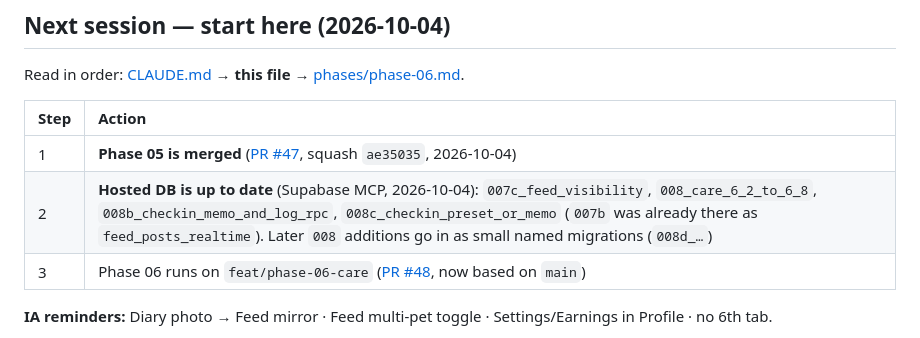
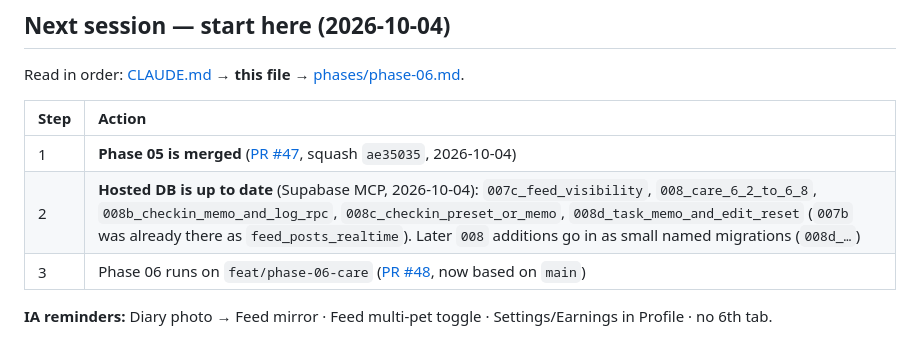
Before and after one commit to minsikpaul92/Goldito, a Markdown page: docs/plan/TODO.md, the part around the change. Drawn GitHub-style.

Commit message:
docs: list the 008d hosted migration

```diff
--- a/docs/plan/TODO.md
+++ b/docs/plan/TODO.md
@@ -18,7 +18,7 @@ Read in order: [CLAUDE.md](../../CLAUDE.md) → **this file** → [phases/phase-
 | Step | Action |
 | :--- | :--- |
 | 1 | **Phase 05 is merged** ([PR #47](https://github.com/minsikpaul92/PawNote/pull/47), squash `ae35035`, 2026-10-04) |
-| 2 | **Hosted DB is up to date** (Supabase MCP, 2026-10-04): `007c_feed_visibility`, `008_care_6_2_to_6_8`, `008b_checkin_memo_and_log_rpc`, `008c_checkin_preset_or_memo` (`007b` was already there as `feed_posts_realtime`). Later `008` additions go in as small named migrations (`008d_…`) |
+| 2 | **Hosted DB is up to date** (Supabase MCP, 2026-10-04): `007c_feed_visibility`, `008_care_6_2_to_6_8`, `008b_checkin_memo_and_log_rpc`, `008c_checkin_preset_or_memo`, `008d_task_memo_and_edit_reset` (`007b` was already there as `feed_posts_realtime`). Later `008` additions go in as small named migrations (`008d_…`) |
 | 3 | Phase 06 runs on `feat/phase-06-care` ([PR #48](https://github.com/minsikpaul92/PawNote/pull/48), now based on `main`) |
 
 **IA reminders:** Diary photo → Feed mirror · Feed multi-pet toggle · Settings/Earnings in Profile · no 6th tab.
```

____________

WORK TO COMPLETE
The task calls for all lines in the entries that hold "docs".

ANSWER FOR THE TASK
Before and after one commit to minsikpaul92/Goldito, a Markdown page: docs/plan/TODO.md, the part around the change. Drawn GitHub-style.
docs: list the 008d hosted migration
--- a/docs/plan/TODO.md
+++ b/docs/plan/TODO.md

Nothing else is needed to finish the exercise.